● **Work request**: Restate the data below word for word, omitting pictures.

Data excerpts
Segment Open

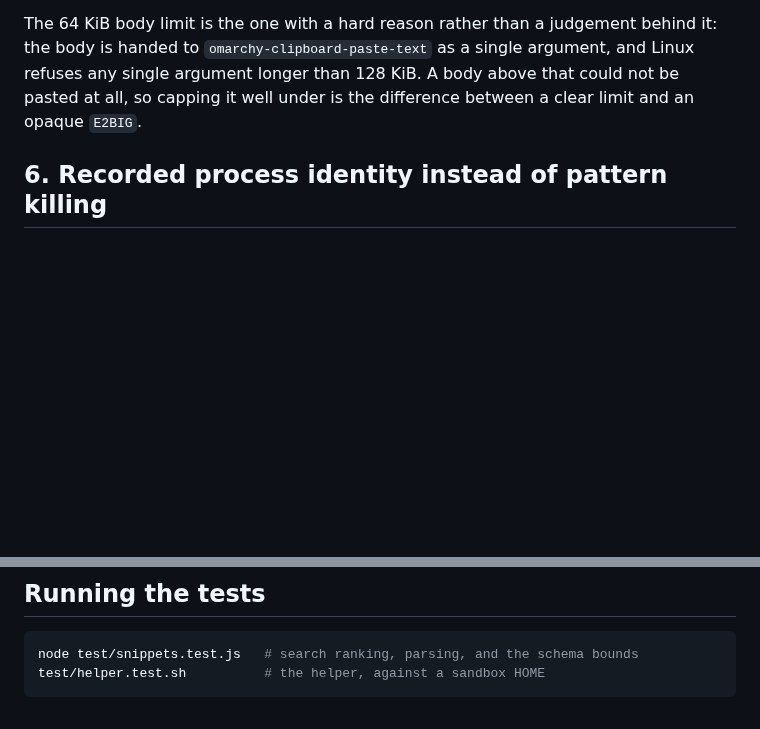
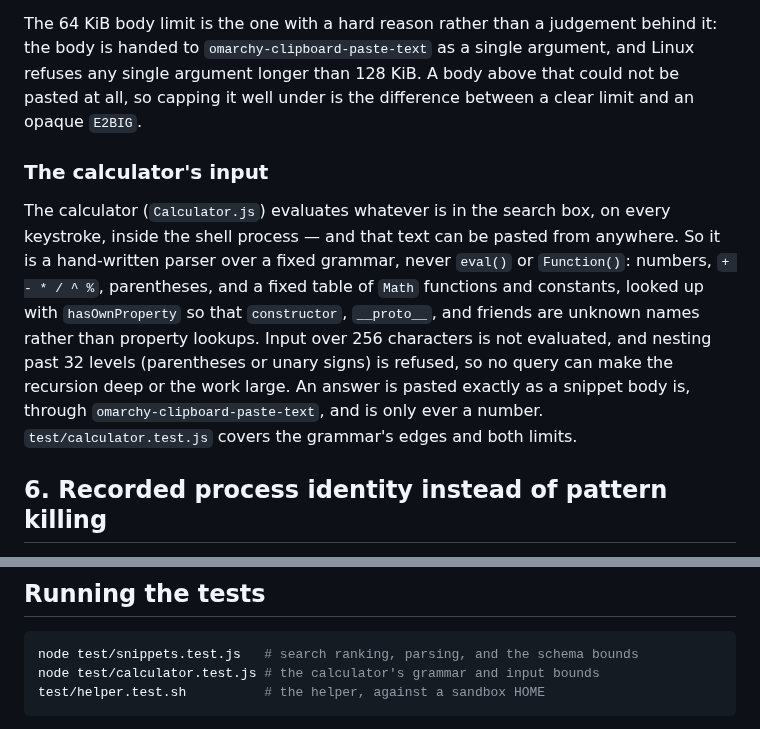
Before and after one commit to prohner/omarchy-snippets, a Markdown page: SECURITY.md, 2 parts joined by grey strips. GitHub-like rendering; blank space fills up the shorter version.

````diff
--- a/SECURITY.md
+++ b/SECURITY.md
@@ -165,6 +165,20 @@ argument, and Linux refuses any single argument longer than 128 KiB. A body
 above that could not be pasted at all, so capping it well under is the
 difference between a clear limit and an opaque `E2BIG`.
 
+### The calculator's input
+
+The calculator (`Calculator.js`) evaluates whatever is in the search box, on
+every keystroke, inside the shell process — and that text can be pasted from
+anywhere. So it is a hand-written parser over a fixed grammar, never `eval()`
+or `Function()`: numbers, `+ - * / ^ %`, parentheses, and a fixed table of
+`Math` functions and constants, looked up with `hasOwnProperty` so that
+`constructor`, `__proto__`, and friends are unknown names rather than property
+lookups. Input over 256 characters is not evaluated, and nesting past 32
+levels (parentheses or unary signs) is refused, so no query can make the
+recursion deep or the work large. An answer is pasted exactly as a snippet body
+is, through `omarchy-clipboard-paste-text`, and is only ever a number.
+`test/calculator.test.js` covers the grammar's edges and both limits.
+
 ## 6. Recorded process identity instead of pattern killing
 
 **Before:** startup ran
@@ -230,6 +244,7 @@ Three independent things have to fail before a watcher is left running:
 
 ```bash
 node test/snippets.test.js   # search ranking, parsing, and the schema bounds
+node test/calculator.test.js # the calculator's grammar and input bounds
 test/helper.test.sh          # the helper, against a sandbox HOME
 ```
 
````
Also changed, not shown: README.md (+60 -5 lines), docs/calculator.png (added), 7 other files.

Segment Closed

● **Response**:
Before and after one commit to prohner/omarchy-snippets, a Markdown page: SECURITY.md, 2 parts joined by grey strips. GitHub-like rendering; blank space fills up the shorter version.

````diff
--- a/SECURITY.md
+++ b/SECURITY.md
@@ -165,6 +165,20 @@ argument, and Linux refuses any single argument longer than 128 KiB. A body
 above that could not be pasted at all, so capping it well under is the
 difference between a clear limit and an opaque `E2BIG`.
 
+### The calculator's input
+
+The calculator (`Calculator.js`) evaluates whatever is in the search box, on
+every keystroke, inside the shell process — and that text can be pasted from
+anywhere. So it is a hand-written parser over a fixed grammar, never `eval()`
+or `Function()`: numbers, `+ - * / ^ %`, parentheses, and a fixed table of
+`Math` functions and constants, looked up with `hasOwnProperty` so that
+`constructor`, `__proto__`, and friends are unknown names rather than property
+lookups. Input over 256 characters is not evaluated, and nesting past 32
+levels (parentheses or unary signs) is refused, so no query can make the
+recursion deep or the work large. An answer is pasted exactly as a snippet body
+is, through `omarchy-clipboard-paste-text`, and is only ever a number.
+`test/calculator.test.js` covers the grammar's edges and both limits.
+
 ## 6. Recorded process identity instead of pattern killing
 
 **Before:** startup ran
@@ -230,6 +244,7 @@ Three independent things have to fail before a watcher is left running:
 
 ```bash
 node test/snippets.test.js   # search ranking, parsing, and the schema bounds
+node test/calculator.test.js # the calculator's grammar and input bounds
 test/helper.test.sh          # the helper, against a sandbox HOME
 ```
 
````
Also changed, not shown: README.md (+60 -5 lines), docs/calculator.png (added), 7 other files.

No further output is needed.